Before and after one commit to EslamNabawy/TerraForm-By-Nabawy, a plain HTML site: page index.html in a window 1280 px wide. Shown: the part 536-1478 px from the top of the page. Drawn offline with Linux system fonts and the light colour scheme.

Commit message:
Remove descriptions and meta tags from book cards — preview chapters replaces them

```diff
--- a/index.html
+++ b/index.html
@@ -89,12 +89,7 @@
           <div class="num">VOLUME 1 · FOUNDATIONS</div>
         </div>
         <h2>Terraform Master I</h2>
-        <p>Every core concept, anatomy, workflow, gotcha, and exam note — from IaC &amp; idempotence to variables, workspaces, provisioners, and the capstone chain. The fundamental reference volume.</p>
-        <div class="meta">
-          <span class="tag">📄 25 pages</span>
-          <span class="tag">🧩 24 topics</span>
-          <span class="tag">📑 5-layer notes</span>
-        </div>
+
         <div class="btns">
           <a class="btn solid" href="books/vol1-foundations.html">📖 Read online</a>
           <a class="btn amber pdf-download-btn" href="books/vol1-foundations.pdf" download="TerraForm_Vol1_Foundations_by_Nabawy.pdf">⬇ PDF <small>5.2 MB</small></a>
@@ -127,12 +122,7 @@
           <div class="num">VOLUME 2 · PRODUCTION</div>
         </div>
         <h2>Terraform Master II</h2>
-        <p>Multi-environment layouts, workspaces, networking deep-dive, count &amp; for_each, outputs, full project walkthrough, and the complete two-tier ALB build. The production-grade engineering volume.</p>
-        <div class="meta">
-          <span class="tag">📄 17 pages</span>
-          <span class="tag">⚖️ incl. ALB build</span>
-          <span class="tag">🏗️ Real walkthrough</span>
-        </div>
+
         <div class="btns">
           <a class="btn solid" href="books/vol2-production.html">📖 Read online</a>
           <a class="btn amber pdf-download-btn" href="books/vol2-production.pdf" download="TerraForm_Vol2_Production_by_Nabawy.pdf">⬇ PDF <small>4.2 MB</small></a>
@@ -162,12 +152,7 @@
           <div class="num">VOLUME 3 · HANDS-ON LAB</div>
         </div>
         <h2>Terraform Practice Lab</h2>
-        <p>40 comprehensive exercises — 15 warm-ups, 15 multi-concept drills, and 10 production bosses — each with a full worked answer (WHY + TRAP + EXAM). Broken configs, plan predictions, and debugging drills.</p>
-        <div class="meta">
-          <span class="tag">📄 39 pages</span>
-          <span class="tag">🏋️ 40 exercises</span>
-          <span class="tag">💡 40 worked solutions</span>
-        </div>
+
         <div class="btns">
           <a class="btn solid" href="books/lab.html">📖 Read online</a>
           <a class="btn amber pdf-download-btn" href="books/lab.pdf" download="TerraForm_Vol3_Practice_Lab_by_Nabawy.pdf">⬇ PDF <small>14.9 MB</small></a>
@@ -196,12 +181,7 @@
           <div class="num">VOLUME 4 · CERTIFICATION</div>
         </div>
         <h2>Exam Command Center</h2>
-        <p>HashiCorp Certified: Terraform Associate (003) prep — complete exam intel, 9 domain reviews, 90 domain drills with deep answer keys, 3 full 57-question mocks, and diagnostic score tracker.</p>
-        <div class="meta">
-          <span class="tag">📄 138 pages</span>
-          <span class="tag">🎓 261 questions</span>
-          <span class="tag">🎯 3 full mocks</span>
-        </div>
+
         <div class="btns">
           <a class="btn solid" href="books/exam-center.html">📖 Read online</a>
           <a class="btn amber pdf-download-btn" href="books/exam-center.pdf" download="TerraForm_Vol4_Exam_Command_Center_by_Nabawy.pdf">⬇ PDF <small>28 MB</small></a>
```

- - - - - - -

Copy the material above verbatim.

**FINISHED TASK:**
Before and after one commit to EslamNabawy/TerraForm-By-Nabawy, a plain HTML site: page index.html in a window 1280 px wide. Shown: the part 536-1478 px from the top of the page. Drawn offline with Linux system fonts and the light colour scheme.

Commit message:
Remove descriptions and meta tags from book cards — preview chapters replaces them

```diff
--- a/index.html
+++ b/index.html
@@ -89,12 +89,7 @@
           <div class="num">VOLUME 1 · FOUNDATIONS</div>
         </div>
         <h2>Terraform Master I</h2>
-        <p>Every core concept, anatomy, workflow, gotcha, and exam note — from IaC &amp; idempotence to variables, workspaces, provisioners, and the capstone chain. The fundamental reference volume.</p>
-        <div class="meta">
-          <span class="tag">📄 25 pages</span>
-          <span class="tag">🧩 24 topics</span>
-          <span class="tag">📑 5-layer notes</span>
-        </div>
+
         <div class="btns">
           <a class="btn solid" href="books/vol1-foundations.html">📖 Read online</a>
           <a class="btn amber pdf-download-btn" href="books/vol1-foundations.pdf" download="TerraForm_Vol1_Foundations_by_Nabawy.pdf">⬇ PDF <small>5.2 MB</small></a>
@@ -127,12 +122,7 @@
           <div class="num">VOLUME 2 · PRODUCTION</div>
         </div>
         <h2>Terraform Master II</h2>
-        <p>Multi-environment layouts, workspaces, networking deep-dive, count &amp; for_each, outputs, full project walkthrough, and the complete two-tier ALB build. The production-grade engineering volume.</p>
-        <div class="meta">
-          <span class="tag">📄 17 pages</span>
-          <span class="tag">⚖️ incl. ALB build</span>
-          <span class="tag">🏗️ Real walkthrough</span>
-        </div>
+
         <div class="btns">
           <a class="btn solid" href="books/vol2-production.html">📖 Read online</a>
           <a class="btn amber pdf-download-btn" href="books/vol2-production.pdf" download="TerraForm_Vol2_Production_by_Nabawy.pdf">⬇ PDF <small>4.2 MB</small></a>
@@ -162,12 +152,7 @@
           <div class="num">VOLUME 3 · HANDS-ON LAB</div>
         </div>
         <h2>Terraform Practice Lab</h2>
-        <p>40 comprehensive exercises — 15 warm-ups, 15 multi-concept drills, and 10 production bosses — each with a full worked answer (WHY + TRAP + EXAM). Broken configs, plan predictions, and debugging drills.</p>
-        <div class="meta">
-          <span class="tag">📄 39 pages</span>
-          <span class="tag">🏋️ 40 exercises</span>
-          <span class="tag">💡 40 worked solutions</span>
-        </div>
+
         <div class="btns">
           <a class="btn solid" href="books/lab.html">📖 Read online</a>
           <a class="btn amber pdf-download-btn" href="books/lab.pdf" download="TerraForm_Vol3_Practice_Lab_by_Nabawy.pdf">⬇ PDF <small>14.9 MB</small></a>
@@ -196,12 +181,7 @@
           <div class="num">VOLUME 4 · CERTIFICATION</div>
         </div>
         <h2>Exam Command Center</h2>
-        <p>HashiCorp Certified: Terraform Associate (003) prep — complete exam intel, 9 domain reviews, 90 domain drills with deep answer keys, 3 full 57-question mocks, and diagnostic score tracker.</p>
-        <div class="meta">
-          <span class="tag">📄 138 pages</span>
-          <span class="tag">🎓 261 questions</span>
-          <span class="tag">🎯 3 full mocks</span>
-        </div>
+
         <div class="btns">
           <a class="btn solid" href="books/exam-center.html">📖 Read online</a>
           <a class="btn amber pdf-download-btn" href="books/exam-center.pdf" download="TerraForm_Vol4_Exam_Command_Center_by_Nabawy.pdf">⬇ PDF <small>28 MB</small></a>
```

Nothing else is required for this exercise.